The process is effective, however, protective clothing and goggles should be worn when undertaking this process to protect from 'splash-back' and cross-contamination.
The technique is quick and can be used in most settings.
10 Ultrasound: there are two ultrasound techniques currently used and each has a very different mode of application. The first type works through 'agitating' the wound bed directly. It uses an ultrasound probe, which is applied to the wound via a single-use head, incorporating a cleaning system that removes debris and bacteria.

The second type uses an atomised saline solution or 'mist', where the gas-filled bubbles explode at the wound bed, lifting necrotic tissue and bacterial cells.

Again, this process can be expensive, however, the results are instant and effective. Protective clothing should also be used as mentioned above.
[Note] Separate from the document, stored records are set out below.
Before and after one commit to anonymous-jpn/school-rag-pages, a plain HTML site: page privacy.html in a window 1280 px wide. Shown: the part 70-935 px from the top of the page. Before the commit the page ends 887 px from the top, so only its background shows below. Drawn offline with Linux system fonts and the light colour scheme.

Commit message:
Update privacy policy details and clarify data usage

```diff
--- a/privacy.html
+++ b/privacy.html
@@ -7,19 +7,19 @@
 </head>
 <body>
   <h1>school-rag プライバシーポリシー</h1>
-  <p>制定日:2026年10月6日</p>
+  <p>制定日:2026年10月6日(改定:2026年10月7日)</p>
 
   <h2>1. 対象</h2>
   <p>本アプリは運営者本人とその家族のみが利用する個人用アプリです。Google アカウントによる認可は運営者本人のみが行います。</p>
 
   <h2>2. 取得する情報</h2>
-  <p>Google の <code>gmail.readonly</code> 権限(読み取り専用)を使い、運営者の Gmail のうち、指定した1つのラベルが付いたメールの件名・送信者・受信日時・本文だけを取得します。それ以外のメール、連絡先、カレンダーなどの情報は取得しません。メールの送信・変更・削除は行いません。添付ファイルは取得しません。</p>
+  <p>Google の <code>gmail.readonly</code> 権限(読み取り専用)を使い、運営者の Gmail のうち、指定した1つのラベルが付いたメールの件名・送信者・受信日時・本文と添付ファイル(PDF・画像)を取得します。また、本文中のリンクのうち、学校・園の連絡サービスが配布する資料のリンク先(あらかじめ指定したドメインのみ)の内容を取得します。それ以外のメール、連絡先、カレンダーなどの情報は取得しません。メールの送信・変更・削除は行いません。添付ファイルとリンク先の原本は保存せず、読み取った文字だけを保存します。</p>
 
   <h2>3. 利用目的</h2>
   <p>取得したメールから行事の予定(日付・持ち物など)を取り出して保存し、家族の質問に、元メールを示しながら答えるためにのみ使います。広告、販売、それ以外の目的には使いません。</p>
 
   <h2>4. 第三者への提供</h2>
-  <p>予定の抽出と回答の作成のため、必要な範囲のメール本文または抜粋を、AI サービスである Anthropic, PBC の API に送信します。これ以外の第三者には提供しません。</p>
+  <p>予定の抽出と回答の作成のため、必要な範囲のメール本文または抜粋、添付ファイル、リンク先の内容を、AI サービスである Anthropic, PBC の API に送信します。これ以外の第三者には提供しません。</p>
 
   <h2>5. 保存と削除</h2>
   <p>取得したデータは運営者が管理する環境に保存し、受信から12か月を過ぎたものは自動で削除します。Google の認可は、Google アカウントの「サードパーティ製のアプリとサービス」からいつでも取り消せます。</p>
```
In today's changing healthcare environment it is essential that clinicians work within their own capabilities and are aware of the financial burden being placed upon services, with more expensive treatments being scrutinised for effectiveness.

Wound care debridement techniques are constantly developing and can, if used correctly, lower the use of antimicrobial products as well as the cost of dressing budgets.

Author details
Kathleen Leak is a Sister in Wound Care, Doncaster and Bassetlaw Foundation Trust, UK.



  1. Gray D, Acton C, Chadwick P, et al. Consensus guidance for the use of debridement techniques in the UK. Wounds UK 2011; (7)1: 77-84.
  2. NHS Wirral. Procedure for Conservative Sharp Debridement. 2009. Available at: http://
  3. www.wirral.nhs.uk/document_uploads/Policies_Nursing/ProcedureConservativeSharpDebridementJune09.pdf (accessed 2 December, 2012).
  4. Vowden K, Vowden P. Wound debridement Part 1: non-sharp techniques. J Wound Care 1999a; 8(5): 237-40.
  5. Leaper D. Sharp technique for wound debridement. 2002. Available at: http://www.worldwidewounds.com/2002/december/Leaper/Sharp-Debridement.html (accessed 2 December, 2012)


Page Points

  • Mechanical debridement is a wet-to-dry technique where the dressing sticks to the top layer of the tissue, pulling it away when removed
  • The larvae of the green bottle fly (Lucilia sericata) secrete an enzyme, which breaks down necrotic tissue into a liquid, which is then ingested by the larvae
  • Sharp debridement is usually undertaken by a specialist or surgeon with training in debridement

Read this article in the digital edition